Brief note on British attempts to capture an intact German Tiger I tank in Tunisia from “The Royal Electrical and Mechanical Engineers in Action”, Military Review, Vol. 23. Presumably, this Tiger is #231 of sPzAbt. 501 which was initially captured by the British largely intact, but the Tiger was then destroyed. Reports differ as to whether the Tiger was destroyed by the Germans or the British.

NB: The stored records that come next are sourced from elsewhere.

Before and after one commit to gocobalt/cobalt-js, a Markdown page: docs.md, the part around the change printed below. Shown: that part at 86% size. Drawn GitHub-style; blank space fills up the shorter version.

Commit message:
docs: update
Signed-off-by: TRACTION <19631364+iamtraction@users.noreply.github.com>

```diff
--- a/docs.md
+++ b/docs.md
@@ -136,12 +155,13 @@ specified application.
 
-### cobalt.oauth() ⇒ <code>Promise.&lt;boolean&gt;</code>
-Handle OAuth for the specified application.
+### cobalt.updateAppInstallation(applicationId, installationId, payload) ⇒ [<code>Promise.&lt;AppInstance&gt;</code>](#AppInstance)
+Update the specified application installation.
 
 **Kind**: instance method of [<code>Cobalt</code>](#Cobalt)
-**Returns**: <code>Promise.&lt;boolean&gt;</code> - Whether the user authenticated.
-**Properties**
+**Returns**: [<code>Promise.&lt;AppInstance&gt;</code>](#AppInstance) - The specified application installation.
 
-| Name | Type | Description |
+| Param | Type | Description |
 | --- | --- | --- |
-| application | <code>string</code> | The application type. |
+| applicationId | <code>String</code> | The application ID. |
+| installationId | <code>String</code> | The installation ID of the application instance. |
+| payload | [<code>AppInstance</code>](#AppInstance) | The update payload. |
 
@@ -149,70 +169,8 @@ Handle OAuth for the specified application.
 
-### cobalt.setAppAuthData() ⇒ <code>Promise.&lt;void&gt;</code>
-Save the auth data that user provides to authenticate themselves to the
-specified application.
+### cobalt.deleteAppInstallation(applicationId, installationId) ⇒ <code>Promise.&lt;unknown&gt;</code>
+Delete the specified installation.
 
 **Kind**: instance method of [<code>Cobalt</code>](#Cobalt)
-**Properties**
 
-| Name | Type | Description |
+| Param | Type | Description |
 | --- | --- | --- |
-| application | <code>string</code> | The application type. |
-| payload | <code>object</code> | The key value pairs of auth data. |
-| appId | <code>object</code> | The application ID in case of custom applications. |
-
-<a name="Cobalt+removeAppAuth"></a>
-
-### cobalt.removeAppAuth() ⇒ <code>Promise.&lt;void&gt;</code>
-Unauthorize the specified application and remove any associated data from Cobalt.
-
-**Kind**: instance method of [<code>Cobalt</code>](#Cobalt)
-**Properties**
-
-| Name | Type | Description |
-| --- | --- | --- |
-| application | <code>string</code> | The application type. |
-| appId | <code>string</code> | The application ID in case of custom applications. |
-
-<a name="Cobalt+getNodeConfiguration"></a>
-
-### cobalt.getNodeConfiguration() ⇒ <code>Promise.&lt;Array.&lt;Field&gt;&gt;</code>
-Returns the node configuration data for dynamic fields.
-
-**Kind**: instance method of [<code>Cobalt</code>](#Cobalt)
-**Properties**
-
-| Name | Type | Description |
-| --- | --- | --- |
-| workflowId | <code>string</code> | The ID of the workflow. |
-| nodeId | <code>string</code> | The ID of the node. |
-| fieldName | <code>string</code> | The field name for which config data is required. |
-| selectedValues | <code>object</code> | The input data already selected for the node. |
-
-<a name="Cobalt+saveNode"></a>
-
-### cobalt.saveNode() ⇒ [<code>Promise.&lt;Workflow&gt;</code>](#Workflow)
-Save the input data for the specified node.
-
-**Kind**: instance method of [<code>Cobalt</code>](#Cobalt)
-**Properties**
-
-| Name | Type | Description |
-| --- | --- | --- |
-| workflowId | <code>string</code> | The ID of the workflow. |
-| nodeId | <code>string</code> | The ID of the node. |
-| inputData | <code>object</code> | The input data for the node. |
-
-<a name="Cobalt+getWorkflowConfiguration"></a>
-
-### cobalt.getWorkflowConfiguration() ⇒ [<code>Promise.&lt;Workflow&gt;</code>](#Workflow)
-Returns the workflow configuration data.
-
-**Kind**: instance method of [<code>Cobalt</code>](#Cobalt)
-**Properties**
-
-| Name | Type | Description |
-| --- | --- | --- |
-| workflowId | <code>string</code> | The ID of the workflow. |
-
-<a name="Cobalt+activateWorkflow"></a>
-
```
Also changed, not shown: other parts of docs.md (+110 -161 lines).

The work of keeping the minefields clear of wreckage or of immobilized vehicles has already received considerable public notice; no less important nor less hazardous is the location and salvaging of damaged equipment in close proximity to the enemy, and many a tank and gun has been so snatched from under the very noses of the enemy. Sometimes much stalking and considerable planning has been rendered abortive by some adverse turn of fortune’s wheel, and amongst such abortive effects may be mentioned a plan, almost successfully completed, for taking intact one of the earliest German Mk. VI (Tiger) tanks to be knocked out in Tunisia. After a stalk occupying one night and a day’s lie-up awaiting darkness for the actual removal of the tank, the Light Aid Detachment party were denied their success during the last few hours of daylight through circumstances over which they had no control. More frequently, however, as is testified by the astonishing proportion (eighty-three percent) of tank casualties restored to their owners without evacuation during the difficult opening stages of the action at El Alamein, the stalking and the plans are alike successful.